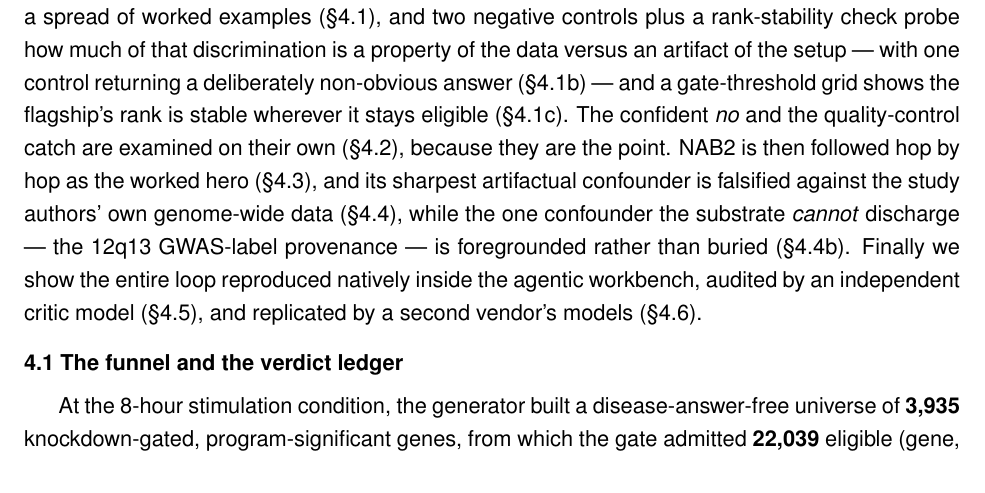
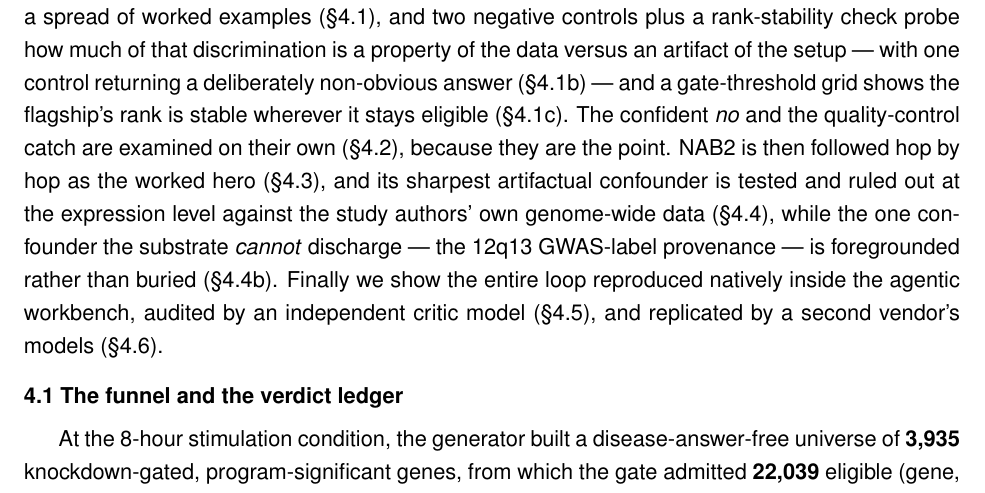
Before and after one commit to dayanjan/wayfinder, a LaTeX paper (docs/manuscript/latex/main.tex, which reads docs/manuscript/latex/sections/04_results.tex): part of page 12 of 32, cut so that both start at the same text. Compiled offline with pdfLaTeX.

Commit message:
manuscript: align S4-intro STAT6 wording to the scoped 'tested and ruled out at the expression level' (was the last stray 'falsified')

```diff
--- a/docs/manuscript/latex/sections/04_results.tex
+++ b/docs/manuscript/latex/sections/04_results.tex
@@ -4,7 +4,7 @@ discrimination is a property of the data versus an artifact of the setup --- wit
 deliberately non-obvious answer (\S{}4.1b) --- and a gate-threshold grid shows the flagship's rank is
 stable wherever it stays eligible (\S{}4.1c). The confident \emph{no} and the quality-control
 catch are examined on their own (\S{}4.2), because they are the point. NAB2 is then followed hop by hop as the
-worked hero (\S{}4.3), and its sharpest artifactual confounder is falsified against the study authors' own
+worked hero (\S{}4.3), and its sharpest artifactual confounder is tested and ruled out at the expression level against the study authors' own
 genome-wide data (\S{}4.4), while the one confounder the substrate \emph{cannot} discharge --- the 12q13
 GWAS-label provenance --- is foregrounded rather than buried (\S{}4.4b). Finally we show the entire loop reproduced natively inside the agentic workbench,
 audited by an independent critic model (\S{}4.5), and replicated by a second vendor's models (\S{}4.6).
```
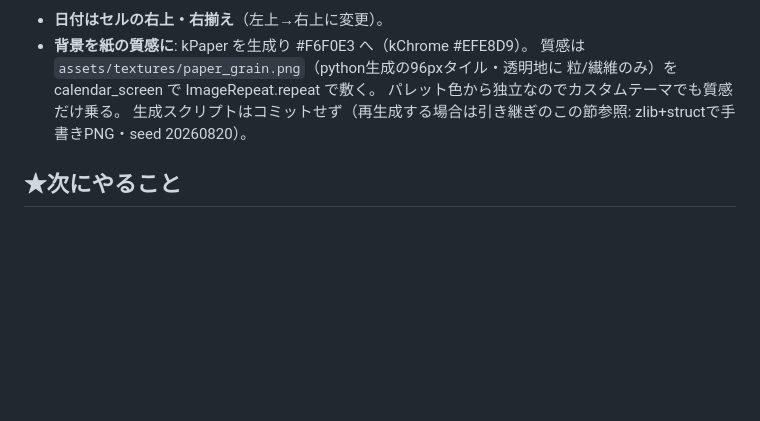
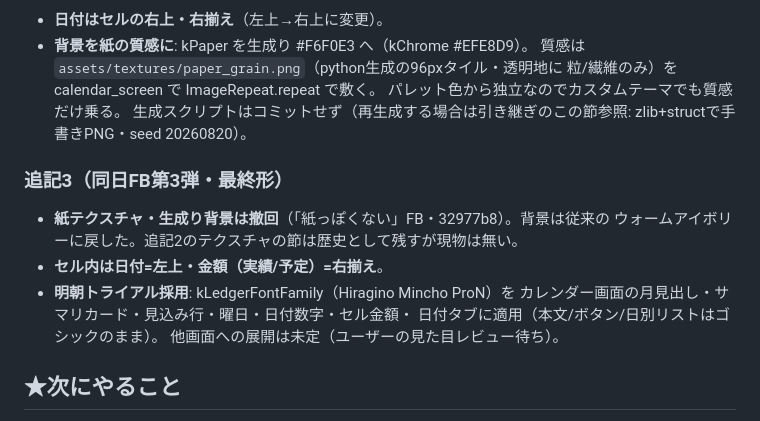
Before and after one commit to HIDE-Fozu/kakeibo-app, a Markdown page: docs/handoff-2026-08-20-paper-design.md, the part around the change. Rendered like a GitHub page; blank space fills up the shorter version.

Commit message:
docs: FB第3弾（テクスチャ撤回・日付左/金額右・明朝トライアル）を追記
Co-Authored-By: Claude Fable 5 <noreply@anthropic.com>

```diff
--- a/docs/handoff-2026-08-20-paper-design.md
+++ b/docs/handoff-2026-08-20-paper-design.md
@@ -77,6 +77,16 @@
   生成スクリプトはコミットせず（再生成する場合は引き継ぎのこの節参照:
   zlib+structで手書きPNG・seed 20260820）。
 
+### 追記3（同日FB第3弾・最終形）
+
+- **紙テクスチャ・生成り背景は撤回**（「紙っぽくない」FB・32977b8）。背景は従来の
+  ウォームアイボリーに戻した。追記2のテクスチャの節は歴史として残すが現物は無い。
+- **セル内は日付=左上・金額（実績/予定）=右揃え**。
+- **明朝トライアル採用**: kLedgerFontFamily（Hiragino Mincho ProN）を
+  カレンダー画面の月見出し・サマリカード・見込み行・曜日・日付数字・セル金額・
+  日付タブに適用（本文/ボタン/日別リストはゴシックのまま）。
+  他画面への展開は未定（ユーザーの見た目レビュー待ち）。
+
 ## ★次にやること
 
 1. **ユーザーの見た目レビュー**（design_1〜3スクショ or 実機）→ 微調整FB。
```
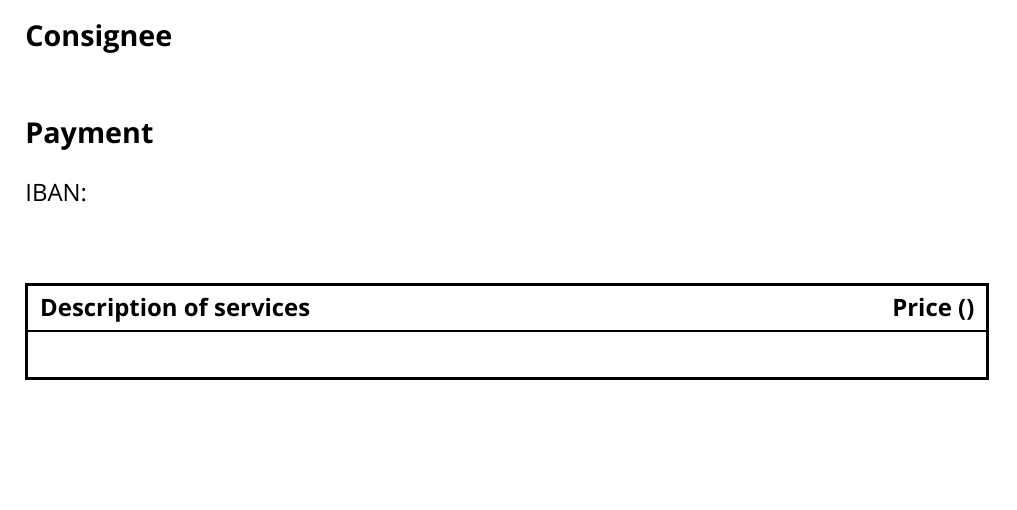
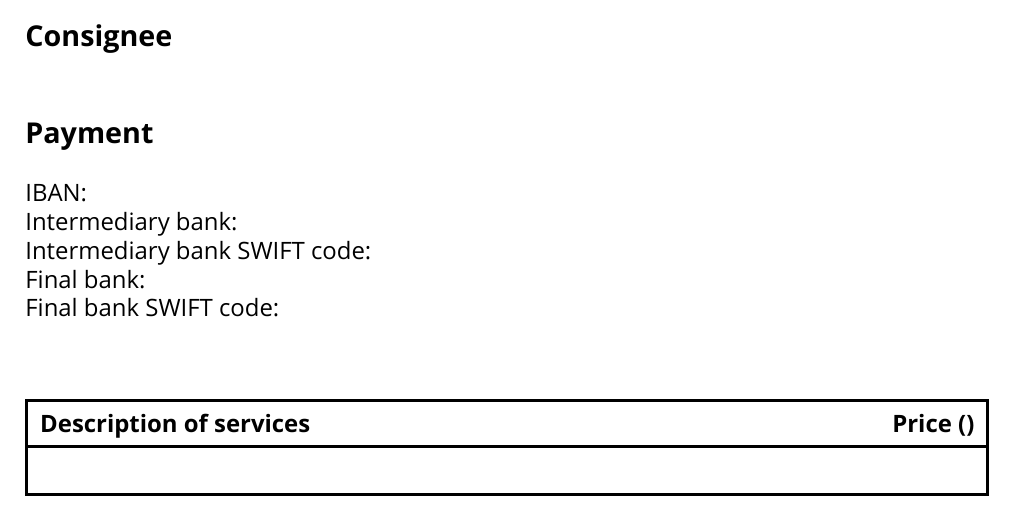
Before and after one commit to paemuri/invoice, a LaTeX document (main.tex): part of the page, cut so that both start at the same text, the shorter picture padded with empty space. Compiled offline with LuaLaTeX; a missing font is replaced by an installed copy or a similar font.

Commit message:
Revert "Remove bank info"
This reverts commit 4849f13ea0a1e79bc3af77b1b79d83d3c4d98f33.

```diff
--- a/main.tex
+++ b/main.tex
@@ -48,6 +48,18 @@
     \\
     IBAN:
     \directlua{tex.print(bank_account.iban)}
+    \\
+    Intermediary bank:
+    \directlua{tex.print(bank_account.intermediary_bank.name)}
+    \\
+    Intermediary bank SWIFT code:
+    \directlua{tex.print(bank_account.intermediary_bank.swift_code)}
+    \\
+    Final bank:
+    \directlua{tex.print(bank_account.final_bank.name)}
+    \\
+    Final bank SWIFT code:
+    \directlua{tex.print(bank_account.final_bank.swift_code)}
   \end{invoicesectiontext}
 
   \vspace{20pt}
```
Also changed, not shown: README.md.
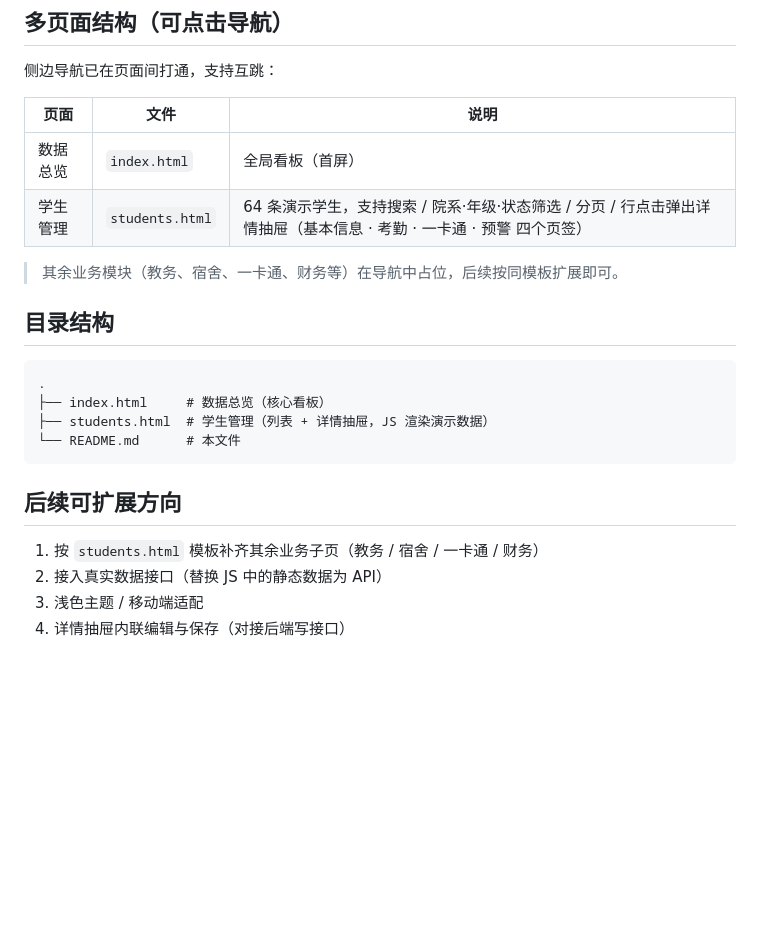
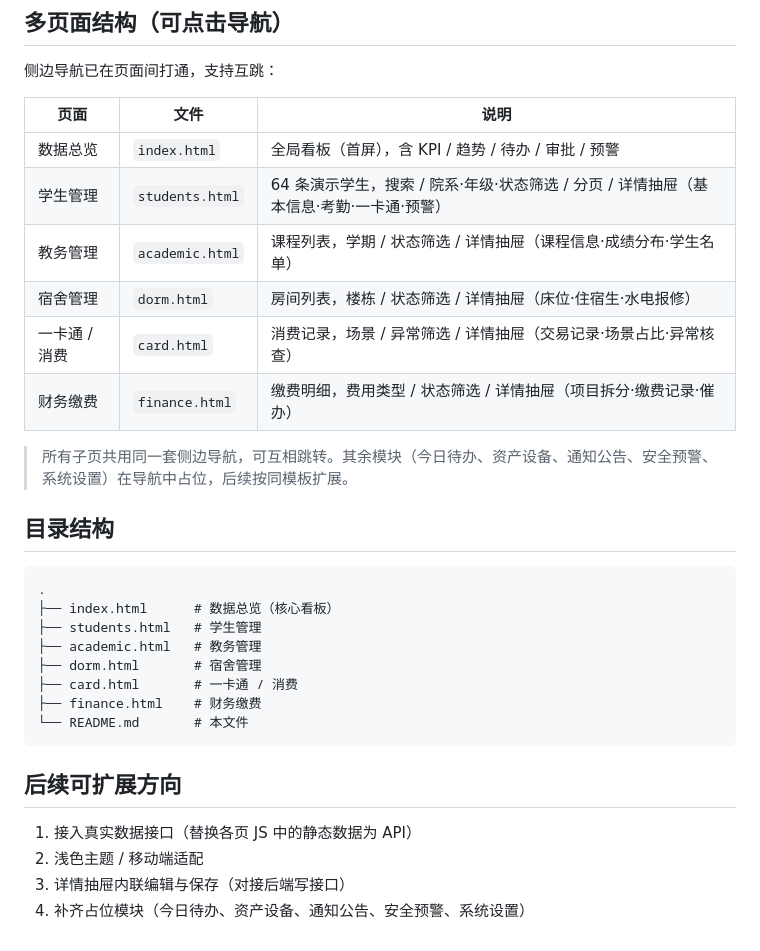
Before and after one commit to Wadesha/campus-platform, a Markdown page: README.md, the part around the change. Rendered like a GitHub page; blank space fills up the shorter version.

Commit message:
docs: full page map

````diff
--- a/README.md
+++ b/README.md
@@ -57,23 +57,31 @@ python3 -m http.server 8080
 
 | 页面 | 文件 | 说明 |
 |------|------|------|
-| 数据总览 | `index.html` | 全局看板（首屏） |
-| 学生管理 | `students.html` | 64 条演示学生，支持搜索 / 院系·年级·状态筛选 / 分页 / 行点击弹出详情抽屉（基本信息 · 考勤 · 一卡通 · 预警 四个页签） |
+| 数据总览 | `index.html` | 全局看板（首屏），含 KPI / 趋势 / 待办 / 审批 / 预警 |
+| 学生管理 | `students.html` | 64 条演示学生，搜索 / 院系·年级·状态筛选 / 分页 / 详情抽屉（基本信息·考勤·一卡通·预警） |
+| 教务管理 | `academic.html` | 课程列表，学期 / 状态筛选 / 详情抽屉（课程信息·成绩分布·学生名单） |
+| 宿舍管理 | `dorm.html` | 房间列表，楼栋 / 状态筛选 / 详情抽屉（床位·住宿生·水电报修） |
+| 一卡通 / 消费 | `card.html` | 消费记录，场景 / 异常筛选 / 详情抽屉（交易记录·场景占比·异常核查） |
+| 财务缴费 | `finance.html` | 缴费明细，费用类型 / 状态筛选 / 详情抽屉（项目拆分·缴费记录·催办） |
 
-> 其余业务模块（教务、宿舍、一卡通、财务等）在导航中占位，后续按同模板扩展即可。
+> 所有子页共用同一套侧边导航，可互相跳转。其余模块（今日待办、资产设备、通知公告、安全预警、系统设置）在导航中占位，后续按同模板扩展。
 
 ## 目录结构
 
 ```
 .
-├── index.html     # 数据总览（核心看板）
-├── students.html  # 学生管理（列表 + 详情抽屉，JS 渲染演示数据）
-└── README.md      # 本文件
+├── index.html      # 数据总览（核心看板）
+├── students.html   # 学生管理
+├── academic.html   # 教务管理
+├── dorm.html       # 宿舍管理
+├── card.html       # 一卡通 / 消费
+├── finance.html    # 财务缴费
+└── README.md       # 本文件
 ```
 
 ## 后续可扩展方向
 
-1. 按 `students.html` 模板补齐其余业务子页（教务 / 宿舍 / 一卡通 / 财务）
-2. 接入真实数据接口（替换 JS 中的静态数据为 API）
-3. 浅色主题 / 移动端适配
-4. 详情抽屉内联编辑与保存（对接后端写接口）
+1. 接入真实数据接口（替换各页 JS 中的静态数据为 API）
+2. 浅色主题 / 移动端适配
+3. 详情抽屉内联编辑与保存（对接后端写接口）
+4. 补齐占位模块（今日待办、资产设备、通知公告、安全预警、系统设置）
````
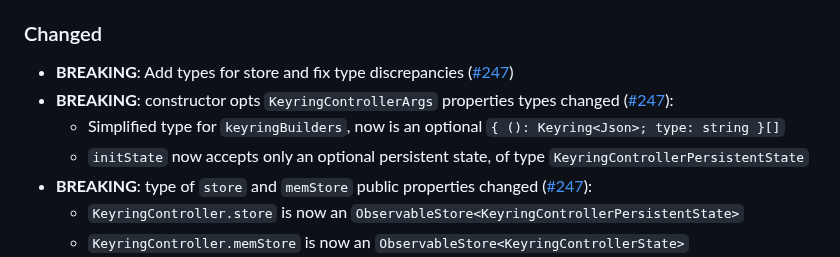
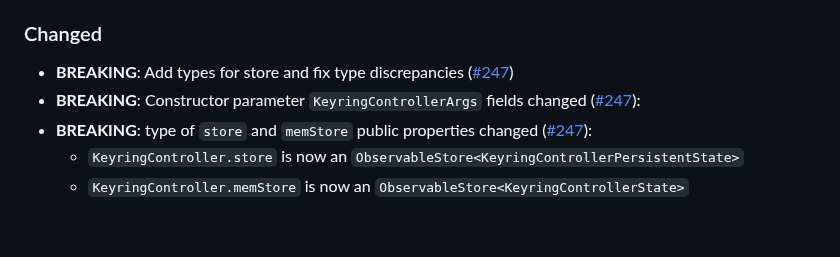
Before and after one commit to MetaMask/KeyringController, a Markdown page: CHANGELOG.md, the part around the change. Rendered like a GitHub page; blank space fills up the shorter version.

Commit message:
Update CHANGELOG.md
Co-authored-by: legobeat <109787230+legobeat@users.noreply.github.com>

```diff
--- a/CHANGELOG.md
+++ b/CHANGELOG.md
@@ -13,9 +13,7 @@ and this project adheres to [Semantic Versioning](https://semver.org/spec/v2.0.0
 
 ### Changed
 - **BREAKING**: Add types for store and fix type discrepancies ([#247](https://github.com/MetaMask/KeyringController/pull/247))
-- **BREAKING**: constructor opts `KeyringControllerArgs` properties types changed ([#247](https://github.com/MetaMask/KeyringController/pull/247)):
-  - Simplified type for `keyringBuilders`, now is an optional `{ (): Keyring<Json>; type: string }[]`
-  - `initState` now accepts only an optional persistent state, of type `KeyringControllerPersistentState`
+- **BREAKING**: Constructor parameter `KeyringControllerArgs` fields changed ([#247](https://github.com/MetaMask/KeyringController/pull/247)):
 - **BREAKING**: type of `store` and `memStore` public properties changed ([#247](https://github.com/MetaMask/KeyringController/pull/247)):
   - `KeyringController.store` is now an `ObservableStore<KeyringControllerPersistentState>`
   - `KeyringController.memStore` is now an `ObservableStore<KeyringControllerState>`
```
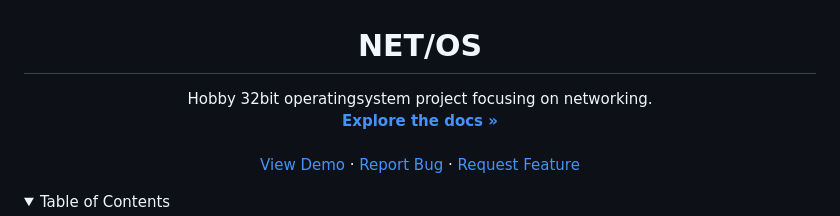
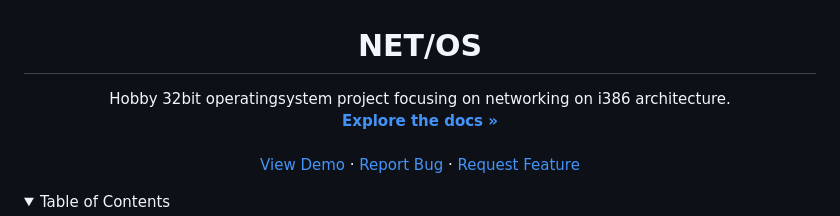
Before and after one commit to joexbayer/RetrOS-32, a Markdown page: readme.md, the part around the change. Rendered like a GitHub page; folded sections open.

```diff
--- a/readme.md
+++ b/readme.md
@@ -21,7 +21,7 @@
   <h1 align="center">NET/OS</h1>
 
   <p align="center">
-    Hobby 32bit operatingsystem project focusing on networking.
+    Hobby 32bit operatingsystem project focusing on networking on i386 architecture.
     <br />
     <a href="https://github.com/joexbayer/NETOS"><strong>Explore the docs »</strong></a>
     <br />
```
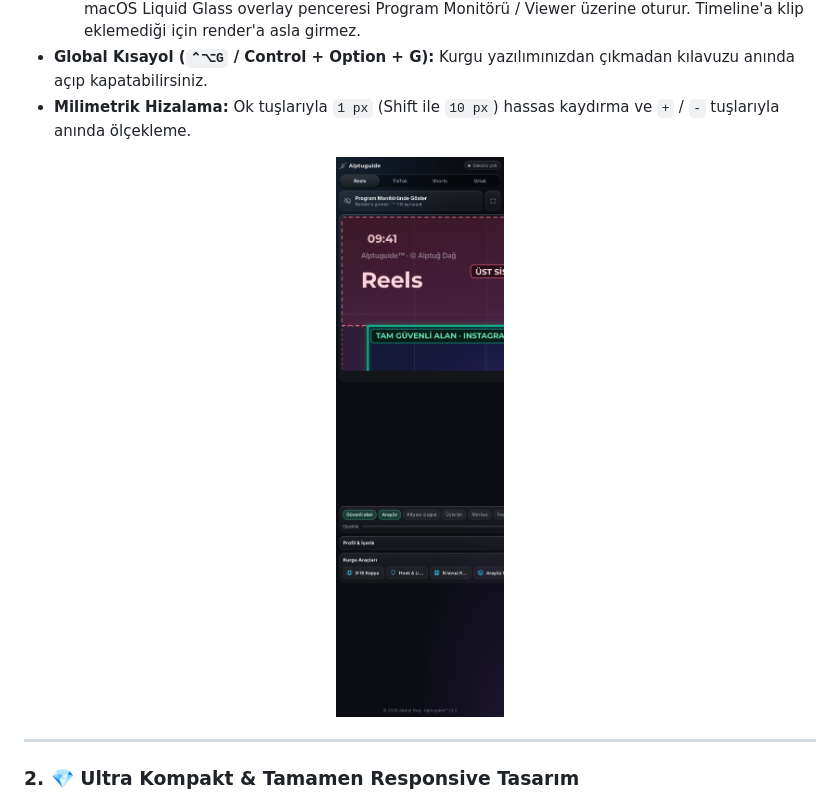
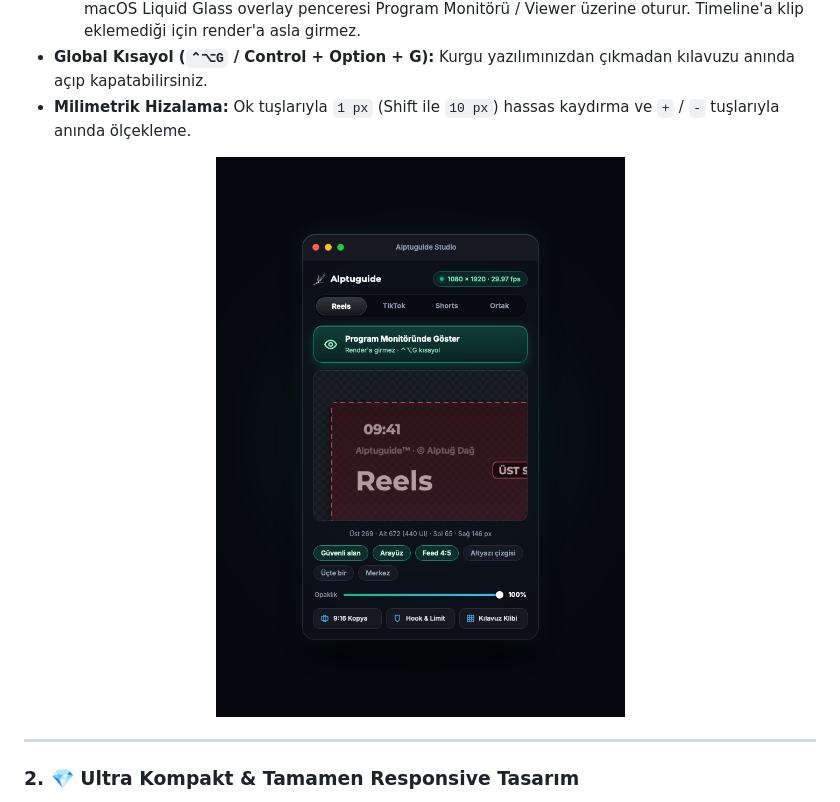
Before and after one commit to AlptugDag/Alptuguide, a Markdown page: README.md, the part around the change. Drawn GitHub-style; pictures changed too: docs/screenshots/liquid_glass_panel.png.

Commit message:
docs: studio-grade showcase graphics, cinematic monitor HUD mockups, and high-DPI 4-up safe-zones

```diff
--- a/README.md
+++ b/README.md
@@ -41,7 +41,7 @@
 - **Milimetrik Hizalama:** Ok tuşlarıyla `1 px` (Shift ile `10 px`) hassas kaydırma ve `+` / `-` tuşlarıyla anında ölçekleme.
 
 <p align="center">
-  <img src="docs/screenshots/liquid_glass_panel.png" alt="Alptuguide Studio Liquid Glass Panel" width="60%">
+  <img src="docs/screenshots/liquid_glass_panel.png" alt="Alptuguide Studio Liquid Glass Panel" width="420">
 </p>
 
 ---
```
Also changed, not shown: 7 other files.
▬▬▬▬▬▬
What you are asked to do -
Which lines of the data include the string "manuscript"? Copy each of them.

Result -
Before and after one commit to dayanjan/wayfinder, a LaTeX paper (docs/manuscript/latex/main.tex, which reads docs/manuscript/latex/sections/04_results.tex): part of page 12 of 32, cut so that both start at the same text. Compiled offline with pdfLaTeX.
manuscript: align S4-intro STAT6 wording to the scoped 'tested and ruled out at the expression level' (was the last stray 'falsified')
--- a/docs/manuscript/latex/sections/04_results.tex
+++ b/docs/manuscript/latex/sections/04_results.tex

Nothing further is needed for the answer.